* [Task brief]
Would you print all of the entries word for word?
START Record excerpts
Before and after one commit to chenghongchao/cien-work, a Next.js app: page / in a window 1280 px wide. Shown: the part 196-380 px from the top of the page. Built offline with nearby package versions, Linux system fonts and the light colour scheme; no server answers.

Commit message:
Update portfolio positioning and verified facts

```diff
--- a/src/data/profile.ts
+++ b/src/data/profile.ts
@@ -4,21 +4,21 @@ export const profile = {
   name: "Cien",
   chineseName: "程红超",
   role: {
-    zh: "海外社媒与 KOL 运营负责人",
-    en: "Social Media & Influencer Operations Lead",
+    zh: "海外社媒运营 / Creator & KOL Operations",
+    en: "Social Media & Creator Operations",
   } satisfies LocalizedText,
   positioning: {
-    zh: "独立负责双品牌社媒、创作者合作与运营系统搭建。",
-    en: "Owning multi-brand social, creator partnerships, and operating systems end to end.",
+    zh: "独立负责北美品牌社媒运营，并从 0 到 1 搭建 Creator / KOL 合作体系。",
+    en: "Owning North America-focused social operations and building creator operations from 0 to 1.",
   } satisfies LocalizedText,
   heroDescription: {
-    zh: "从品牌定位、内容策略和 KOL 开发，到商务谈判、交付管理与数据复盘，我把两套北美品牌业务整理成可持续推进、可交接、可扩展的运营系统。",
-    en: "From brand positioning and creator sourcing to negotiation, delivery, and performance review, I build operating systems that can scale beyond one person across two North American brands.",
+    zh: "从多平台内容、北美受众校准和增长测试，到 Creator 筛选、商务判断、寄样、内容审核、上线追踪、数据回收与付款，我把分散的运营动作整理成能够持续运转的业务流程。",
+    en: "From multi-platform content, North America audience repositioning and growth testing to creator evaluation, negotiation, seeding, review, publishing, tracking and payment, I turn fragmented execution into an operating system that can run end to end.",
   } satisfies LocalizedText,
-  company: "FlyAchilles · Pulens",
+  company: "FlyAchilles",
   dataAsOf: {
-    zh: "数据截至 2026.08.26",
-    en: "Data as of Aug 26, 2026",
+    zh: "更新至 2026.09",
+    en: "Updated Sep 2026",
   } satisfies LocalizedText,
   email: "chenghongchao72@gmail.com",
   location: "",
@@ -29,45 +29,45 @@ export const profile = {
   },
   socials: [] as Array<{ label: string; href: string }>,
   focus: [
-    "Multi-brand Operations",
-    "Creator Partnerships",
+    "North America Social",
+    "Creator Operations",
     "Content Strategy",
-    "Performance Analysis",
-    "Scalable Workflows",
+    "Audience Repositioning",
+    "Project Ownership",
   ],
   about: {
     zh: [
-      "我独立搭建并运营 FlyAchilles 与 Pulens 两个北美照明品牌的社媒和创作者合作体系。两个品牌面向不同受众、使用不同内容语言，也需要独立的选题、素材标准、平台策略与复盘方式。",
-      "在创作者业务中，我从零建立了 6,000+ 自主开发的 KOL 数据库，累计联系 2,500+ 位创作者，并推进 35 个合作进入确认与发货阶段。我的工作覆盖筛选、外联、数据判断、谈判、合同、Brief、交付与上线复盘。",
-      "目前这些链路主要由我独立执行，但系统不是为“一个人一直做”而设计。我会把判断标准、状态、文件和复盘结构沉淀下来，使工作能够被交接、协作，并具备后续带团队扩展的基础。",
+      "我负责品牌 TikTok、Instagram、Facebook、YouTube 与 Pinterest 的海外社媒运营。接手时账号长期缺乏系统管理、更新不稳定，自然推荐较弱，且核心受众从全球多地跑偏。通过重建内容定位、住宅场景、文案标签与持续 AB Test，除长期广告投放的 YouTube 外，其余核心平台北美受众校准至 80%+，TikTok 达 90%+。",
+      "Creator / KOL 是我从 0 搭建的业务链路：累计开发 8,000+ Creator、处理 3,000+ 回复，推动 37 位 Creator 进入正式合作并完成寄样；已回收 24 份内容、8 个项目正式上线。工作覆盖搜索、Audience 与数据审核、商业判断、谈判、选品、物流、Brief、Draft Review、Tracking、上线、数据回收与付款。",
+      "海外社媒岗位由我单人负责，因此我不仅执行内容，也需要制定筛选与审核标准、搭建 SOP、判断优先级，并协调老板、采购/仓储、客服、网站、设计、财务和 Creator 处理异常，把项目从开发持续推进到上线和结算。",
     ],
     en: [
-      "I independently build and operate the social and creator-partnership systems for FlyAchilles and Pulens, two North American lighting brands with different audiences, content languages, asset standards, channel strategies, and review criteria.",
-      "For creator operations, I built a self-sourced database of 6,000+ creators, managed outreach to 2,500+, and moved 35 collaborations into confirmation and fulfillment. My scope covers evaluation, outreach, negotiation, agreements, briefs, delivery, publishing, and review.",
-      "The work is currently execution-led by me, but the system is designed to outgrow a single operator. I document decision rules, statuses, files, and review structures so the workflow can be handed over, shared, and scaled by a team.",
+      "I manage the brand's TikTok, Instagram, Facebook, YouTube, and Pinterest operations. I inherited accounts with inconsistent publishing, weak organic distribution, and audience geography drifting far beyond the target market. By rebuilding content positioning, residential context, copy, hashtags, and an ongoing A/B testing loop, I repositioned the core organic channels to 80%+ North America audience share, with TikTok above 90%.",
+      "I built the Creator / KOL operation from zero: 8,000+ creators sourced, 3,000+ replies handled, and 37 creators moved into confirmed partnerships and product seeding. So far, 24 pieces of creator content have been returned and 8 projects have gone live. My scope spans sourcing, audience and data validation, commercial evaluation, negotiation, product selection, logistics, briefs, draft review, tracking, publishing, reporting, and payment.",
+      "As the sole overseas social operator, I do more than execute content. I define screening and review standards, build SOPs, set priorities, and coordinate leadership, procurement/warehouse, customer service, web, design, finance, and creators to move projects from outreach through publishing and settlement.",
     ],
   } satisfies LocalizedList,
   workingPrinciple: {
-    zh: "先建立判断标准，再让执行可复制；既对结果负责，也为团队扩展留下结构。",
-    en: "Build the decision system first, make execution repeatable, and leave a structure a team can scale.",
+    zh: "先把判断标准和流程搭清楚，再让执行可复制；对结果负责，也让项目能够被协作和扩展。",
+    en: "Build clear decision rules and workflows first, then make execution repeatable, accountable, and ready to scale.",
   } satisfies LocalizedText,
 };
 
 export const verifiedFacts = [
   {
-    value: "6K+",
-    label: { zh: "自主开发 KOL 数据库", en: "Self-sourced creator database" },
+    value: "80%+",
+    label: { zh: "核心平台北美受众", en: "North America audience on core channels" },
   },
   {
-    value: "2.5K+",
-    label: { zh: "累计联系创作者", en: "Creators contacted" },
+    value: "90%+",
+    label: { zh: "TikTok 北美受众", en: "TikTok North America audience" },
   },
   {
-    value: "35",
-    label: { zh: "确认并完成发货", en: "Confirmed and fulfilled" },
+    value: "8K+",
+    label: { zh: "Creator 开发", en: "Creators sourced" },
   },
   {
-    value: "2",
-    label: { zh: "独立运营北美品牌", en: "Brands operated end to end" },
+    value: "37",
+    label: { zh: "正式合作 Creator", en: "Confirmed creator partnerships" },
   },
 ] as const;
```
END Record excerpts
* [Written reply]
Before and after one commit to chenghongchao/cien-work, a Next.js app: page / in a window 1280 px wide. Shown: the part 196-380 px from the top of the page. Built offline with nearby package versions, Linux system fonts and the light colour scheme; no server answers.

Commit message:
Update portfolio positioning and verified facts

```diff
--- a/src/data/profile.ts
+++ b/src/data/profile.ts
@@ -4,21 +4,21 @@ export const profile = {
   name: "Cien",
   chineseName: "程红超",
   role: {
-    zh: "海外社媒与 KOL 运营负责人",
-    en: "Social Media & Influencer Operations Lead",
+    zh: "海外社媒运营 / Creator & KOL Operations",
+    en: "Social Media & Creator Operations",
   } satisfies LocalizedText,
   positioning: {
-    zh: "独立负责双品牌社媒、创作者合作与运营系统搭建。",
-    en: "Owning multi-brand social, creator partnerships, and operating systems end to end.",
+    zh: "独立负责北美品牌社媒运营，并从 0 到 1 搭建 Creator / KOL 合作体系。",
+    en: "Owning North America-focused social operations and building creator operations from 0 to 1.",
   } satisfies LocalizedText,
   heroDescription: {
-    zh: "从品牌定位、内容策略和 KOL 开发，到商务谈判、交付管理与数据复盘，我把两套北美品牌业务整理成可持续推进、可交接、可扩展的运营系统。",
-    en: "From brand positioning and creator sourcing to negotiation, delivery, and performance review, I build operating systems that can scale beyond one person across two North American brands.",
+    zh: "从多平台内容、北美受众校准和增长测试，到 Creator 筛选、商务判断、寄样、内容审核、上线追踪、数据回收与付款，我把分散的运营动作整理成能够持续运转的业务流程。",
+    en: "From multi-platform content, North America audience repositioning and growth testing to creator evaluation, negotiation, seeding, review, publishing, tracking and payment, I turn fragmented execution into an operating system that can run end to end.",
   } satisfies LocalizedText,
-  company: "FlyAchilles · Pulens",
+  company: "FlyAchilles",
   dataAsOf: {
-    zh: "数据截至 2026.08.26",
-    en: "Data as of Aug 26, 2026",
+    zh: "更新至 2026.09",
+    en: "Updated Sep 2026",
   } satisfies LocalizedText,
   email: "chenghongchao72@gmail.com",
   location: "",
@@ -29,45 +29,45 @@ export const profile = {
   },
   socials: [] as Array<{ label: string; href: string }>,
   focus: [
-    "Multi-brand Operations",
-    "Creator Partnerships",
+    "North America Social",
+    "Creator Operations",
     "Content Strategy",
-    "Performance Analysis",
-    "Scalable Workflows",
+    "Audience Repositioning",
+    "Project Ownership",
   ],
   about: {
     zh: [
-      "我独立搭建并运营 FlyAchilles 与 Pulens 两个北美照明品牌的社媒和创作者合作体系。两个品牌面向不同受众、使用不同内容语言，也需要独立的选题、素材标准、平台策略与复盘方式。",
-      "在创作者业务中，我从零建立了 6,000+ 自主开发的 KOL 数据库，累计联系 2,500+ 位创作者，并推进 35 个合作进入确认与发货阶段。我的工作覆盖筛选、外联、数据判断、谈判、合同、Brief、交付与上线复盘。",
-      "目前这些链路主要由我独立执行，但系统不是为“一个人一直做”而设计。我会把判断标准、状态、文件和复盘结构沉淀下来，使工作能够被交接、协作，并具备后续带团队扩展的基础。",
+      "我负责品牌 TikTok、Instagram、Facebook、YouTube 与 Pinterest 的海外社媒运营。接手时账号长期缺乏系统管理、更新不稳定，自然推荐较弱，且核心受众从全球多地跑偏。通过重建内容定位、住宅场景、文案标签与持续 AB Test，除长期广告投放的 YouTube 外，其余核心平台北美受众校准至 80%+，TikTok 达 90%+。",
+      "Creator / KOL 是我从 0 搭建的业务链路：累计开发 8,000+ Creator、处理 3,000+ 回复，推动 37 位 Creator 进入正式合作并完成寄样；已回收 24 份内容、8 个项目正式上线。工作覆盖搜索、Audience 与数据审核、商业判断、谈判、选品、物流、Brief、Draft Review、Tracking、上线、数据回收与付款。",
+      "海外社媒岗位由我单人负责，因此我不仅执行内容，也需要制定筛选与审核标准、搭建 SOP、判断优先级，并协调老板、采购/仓储、客服、网站、设计、财务和 Creator 处理异常，把项目从开发持续推进到上线和结算。",
     ],
     en: [
-      "I independently build and operate the social and creator-partnership systems for FlyAchilles and Pulens, two North American lighting brands with different audiences, content languages, asset standards, channel strategies, and review criteria.",
-      "For creator operations, I built a self-sourced database of 6,000+ creators, managed outreach to 2,500+, and moved 35 collaborations into confirmation and fulfillment. My scope covers evaluation, outreach, negotiation, agreements, briefs, delivery, publishing, and review.",
-      "The work is currently execution-led by me, but the system is designed to outgrow a single operator. I document decision rules, statuses, files, and review structures so the workflow can be handed over, shared, and scaled by a team.",
+      "I manage the brand's TikTok, Instagram, Facebook, YouTube, and Pinterest operations. I inherited accounts with inconsistent publishing, weak organic distribution, and audience geography drifting far beyond the target market. By rebuilding content positioning, residential context, copy, hashtags, and an ongoing A/B testing loop, I repositioned the core organic channels to 80%+ North America audience share, with TikTok above 90%.",
+      "I built the Creator / KOL operation from zero: 8,000+ creators sourced, 3,000+ replies handled, and 37 creators moved into confirmed partnerships and product seeding. So far, 24 pieces of creator content have been returned and 8 projects have gone live. My scope spans sourcing, audience and data validation, commercial evaluation, negotiation, product selection, logistics, briefs, draft review, tracking, publishing, reporting, and payment.",
+      "As the sole overseas social operator, I do more than execute content. I define screening and review standards, build SOPs, set priorities, and coordinate leadership, procurement/warehouse, customer service, web, design, finance, and creators to move projects from outreach through publishing and settlement.",
     ],
   } satisfies LocalizedList,
   workingPrinciple: {
-    zh: "先建立判断标准，再让执行可复制；既对结果负责，也为团队扩展留下结构。",
-    en: "Build the decision system first, make execution repeatable, and leave a structure a team can scale.",
+    zh: "先把判断标准和流程搭清楚，再让执行可复制；对结果负责，也让项目能够被协作和扩展。",
+    en: "Build clear decision rules and workflows first, then make execution repeatable, accountable, and ready to scale.",
   } satisfies LocalizedText,
 };
 
 export const verifiedFacts = [
   {
-    value: "6K+",
-    label: { zh: "自主开发 KOL 数据库", en: "Self-sourced creator database" },
+    value: "80%+",
+    label: { zh: "核心平台北美受众", en: "North America audience on core channels" },
   },
   {
-    value: "2.5K+",
-    label: { zh: "累计联系创作者", en: "Creators contacted" },
+    value: "90%+",
+    label: { zh: "TikTok 北美受众", en: "TikTok North America audience" },
   },
   {
-    value: "35",
-    label: { zh: "确认并完成发货", en: "Confirmed and fulfilled" },
+    value: "8K+",
+    label: { zh: "Creator 开发", en: "Creators sourced" },
   },
   {
-    value: "2",
-    label: { zh: "独立运营北美品牌", en: "Brands operated end to end" },
+    value: "37",
+    label: { zh: "正式合作 Creator", en: "Confirmed creator partnerships" },
   },
 ] as const;
```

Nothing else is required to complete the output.